-- Task brief --
Each line of the records below that holds "BEST" should be copied out.
***** Extracted information *****
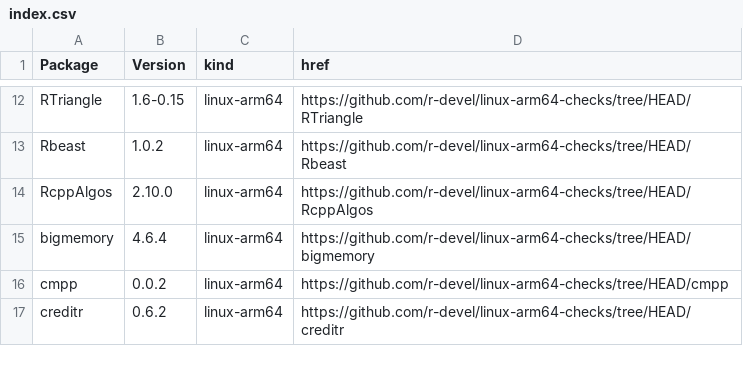
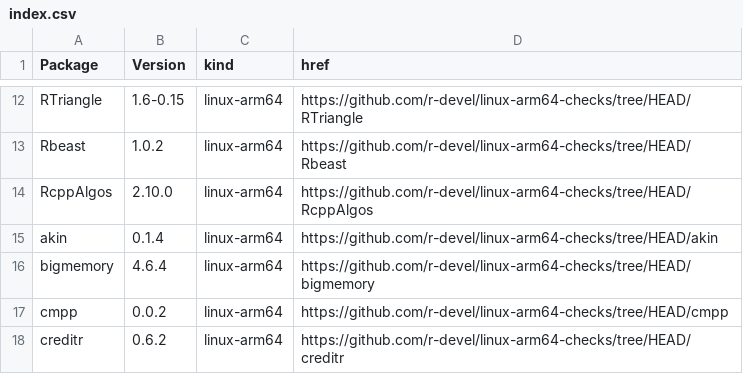
Before and after one commit to r-devel/linux-arm64-checks, a CSV file: index.csv, drawn as a sheet; only a part is shown, gaps mark what is left out.

```diff
--- a/index.csv
+++ b/index.csv
@@ -14,2 +14,3 @@ Rbeast,1.0.2,linux-arm64,https://github.com/r-devel/linux-arm64-checks/tree/HEAD
 RcppAlgos,2.10.0,linux-arm64,https://github.com/r-devel/linux-arm64-checks/tree/HEAD/RcppAlgos
+akin,0.1.4,linux-arm64,https://github.com/r-devel/linux-arm64-checks/tree/HEAD/akin
 bigmemory,4.6.4,linux-arm64,https://github.com/r-devel/linux-arm64-checks/tree/HEAD/bigmemory
```
Also changed, not shown: 4 other files.
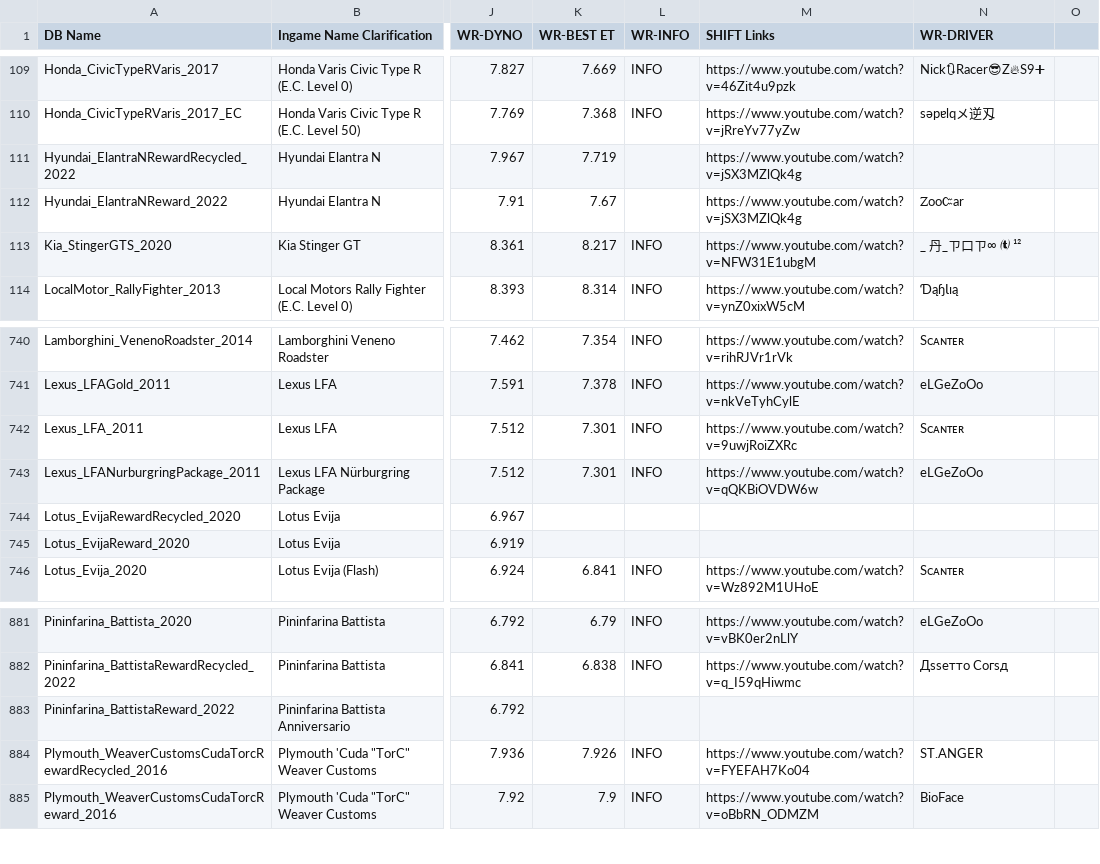
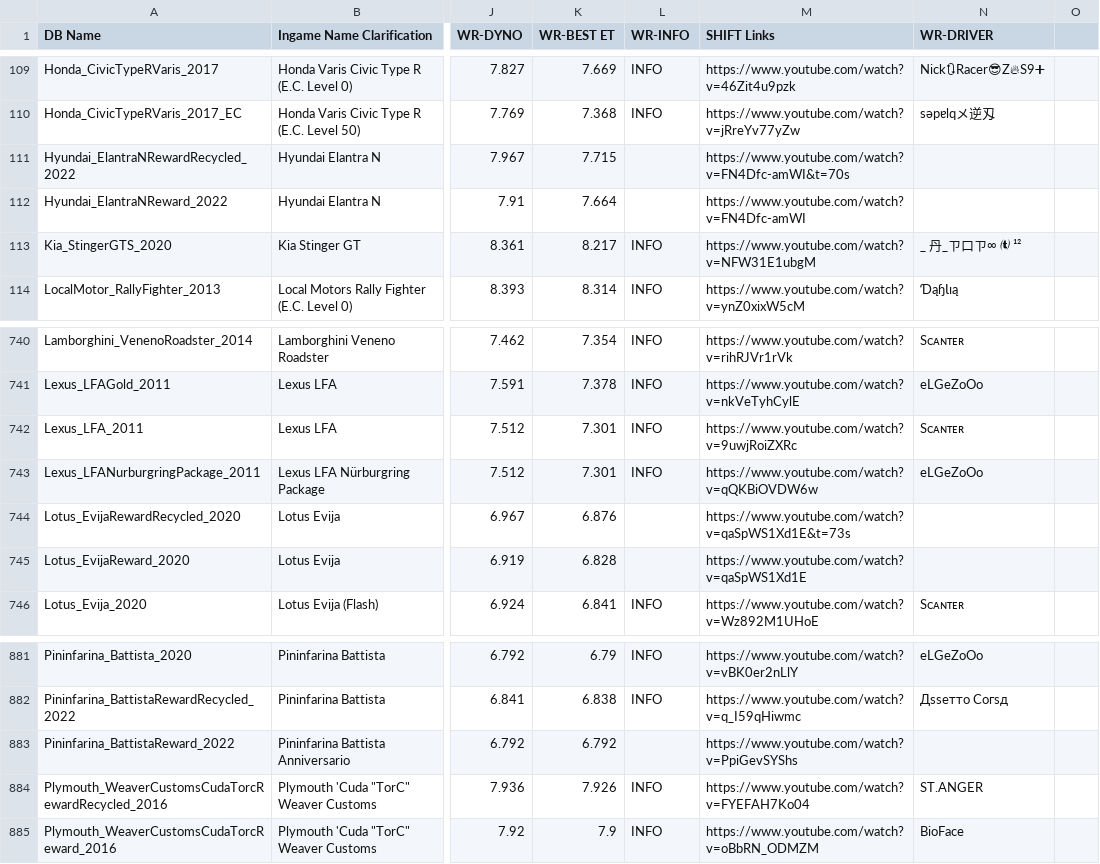
Before and after one commit to Nitro4CSR/CSR2WorldRecordsDB, a CSV file: WR-DB.csv, drawn as a sheet; only a part is shown, gaps mark what is left out; the diff names each change by its address in the sheet, - before the commit and + after, or states it on an @@ line.

Commit message:
Update WR-DB.csv

```diff
--- a/WR-DB.csv
+++ b/WR-DB.csv
-K111 (WR-BEST ET): 7.719
+K111 (WR-BEST ET): 7.715
-M111 (SHIFT Links): https://www.youtube.com/watch?v=jSX3MZlQk4g
+M111 (SHIFT Links): https://www.youtube.com/watch?v=FN4Dfc-amWI&t=70s
-K112 (WR-BEST ET): 7.67
+K112 (WR-BEST ET): 7.664
-M112 (SHIFT Links): https://www.youtube.com/watch?v=jSX3MZlQk4g
+M112 (SHIFT Links): https://www.youtube.com/watch?v=FN4Dfc-amWI
-N112 (WR-DRIVER): ᏃooᏨar
+N112 (WR-DRIVER): (empty)
-K744 (WR-BEST ET): (empty)
+K744 (WR-BEST ET): 6.876
-M744 (SHIFT Links): (empty)
+M744 (SHIFT Links): https://www.youtube.com/watch?v=qaSpWS1Xd1E&t=73s
-K745 (WR-BEST ET): (empty)
+K745 (WR-BEST ET): 6.828
-M745 (SHIFT Links): (empty)
+M745 (SHIFT Links): https://www.youtube.com/watch?v=qaSpWS1Xd1E
-K883 (WR-BEST ET): (empty)
+K883 (WR-BEST ET): 6.792
-M883 (SHIFT Links): (empty)
+M883 (SHIFT Links): https://www.youtube.com/watch?v=PpiGevSYShs
```
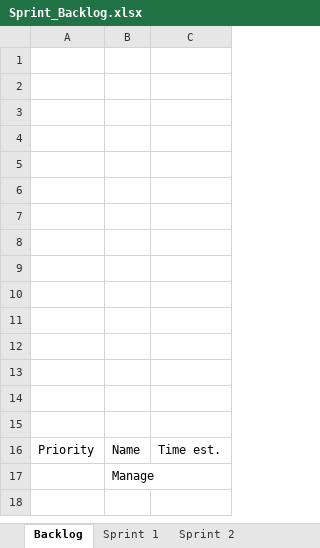
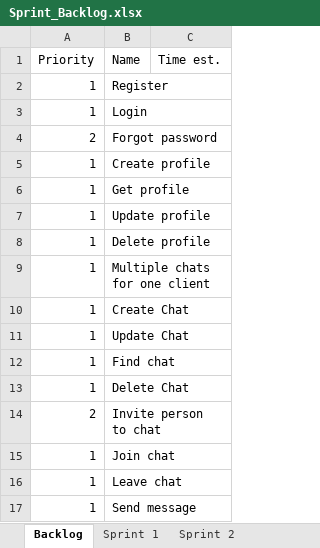
Before and after one commit to bubriks/Turakas, an Excel workbook: project/SystemDev/Sprint_Backlog.xlsx, sheet Backlog, drawn as a sheet; only a part is shown; values as stored, in another font and other column widths than the file's, no borders; removed rows and columns are numbered as before the commit, all else as after; the diff covers the shown part only; the diff names each change by its address in the sheet, - before the commit and + after, or states it on an @@ line.

```diff
--- a/project/SystemDev/Sprint_Backlog.xlsx (sheet Backlog)
+++ b/project/SystemDev/Sprint_Backlog.xlsx (sheet Backlog)
-row 1: (empty)
-row 2: (empty)
-row 3: (empty)
-row 4: (empty)
-row 5: (empty)
-row 6: (empty)
-row 7: (empty)
-row 8: (empty)
-row 9: (empty)
-row 10: (empty)
-row 11: (empty)
-row 12: (empty)
-row 13: (empty)
-row 14: (empty)
-row 15: (empty)
-row 17:  | Manage
+row 2: 1 | Register
+row 3: 1 | Login
+row 4: 2 | Forgot password
+row 5: 1 | Create profile
+row 6: 1 | Get profile
+row 7: 1 | Update profile
+row 8: 1 | Delete profile
+row 9: 1 | Multiple chats for one client
+row 10: 1 | Create Chat
+row 11: 1 | Update Chat
+row 12: 1 | Find chat
+row 13: 1 | Delete Chat
+row 14: 2 | Invite person to chat
+row 15: 1 | Join chat
+row 16: 1 | Leave chat
+row 17: 1 | Send message
```
Also changed, not shown: 26 added rows elsewhere in this sheet, sheet Sprint 1, project/SystemDev/MoSCoW.xlsx, 18 other files.
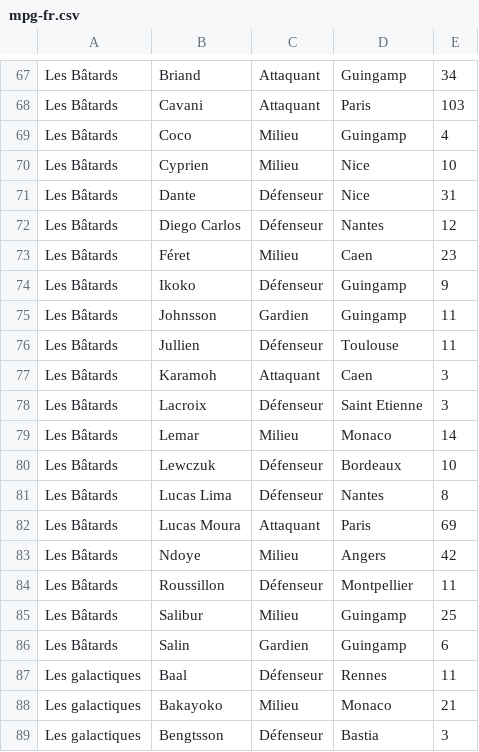
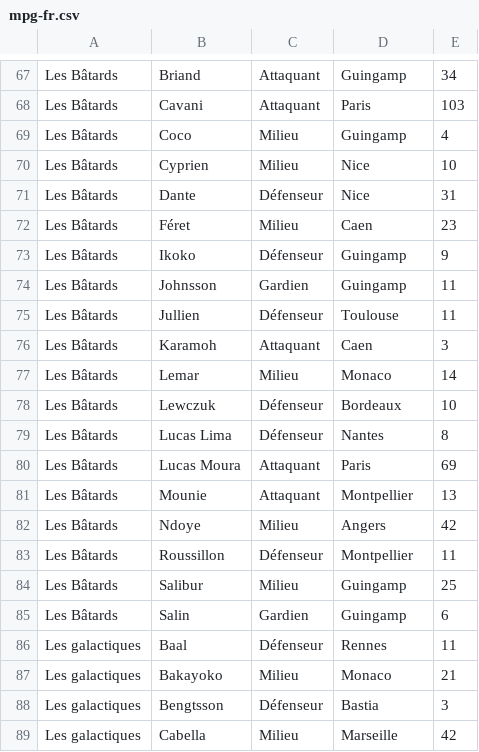
Before and after one commit to hdurix/mpg, a CSV file: mpg-fr.csv, drawn as a sheet; only a part is shown, gaps mark what is left out; the shorter side is filled out with more unchanged rows.

Commit message:
automatical commit

```diff
--- a/mpg-fr.csv
+++ b/mpg-fr.csv
@@ -71,3 +71,2 @@ Les Bâtards;Cyprien;Milieu;Nice;10
 Les Bâtards;Dante;Défenseur;Nice;31
-Les Bâtards;Diego Carlos;Défenseur;Nantes;12
 Les Bâtards;Féret;Milieu;Caen;23
@@ -77,3 +76,2 @@ Les Bâtards;Jullien;Défenseur;Toulouse;11
 Les Bâtards;Karamoh;Attaquant;Caen;3
-Les Bâtards;Lacroix;Défenseur;Saint Etienne;3
 Les Bâtards;Lemar;Milieu;Monaco;14
@@ -82,2 +80,3 @@ Les Bâtards;Lucas Lima;Défenseur;Nantes;8
 Les Bâtards;Lucas Moura;Attaquant;Paris;69
+Les Bâtards;Mounie;Attaquant;Montpellier;13
 Les Bâtards;Ndoye;Milieu;Angers;42
```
*****
-- Expected output --
-K111 (WR-BEST ET): 7.719
+K111 (WR-BEST ET): 7.715
-K112 (WR-BEST ET): 7.67
+K112 (WR-BEST ET): 7.664
-K744 (WR-BEST ET): (empty)
+K744 (WR-BEST ET): 6.876
-K745 (WR-BEST ET): (empty)
+K745 (WR-BEST ET): 6.828
-K883 (WR-BEST ET): (empty)
+K883 (WR-BEST ET): 6.792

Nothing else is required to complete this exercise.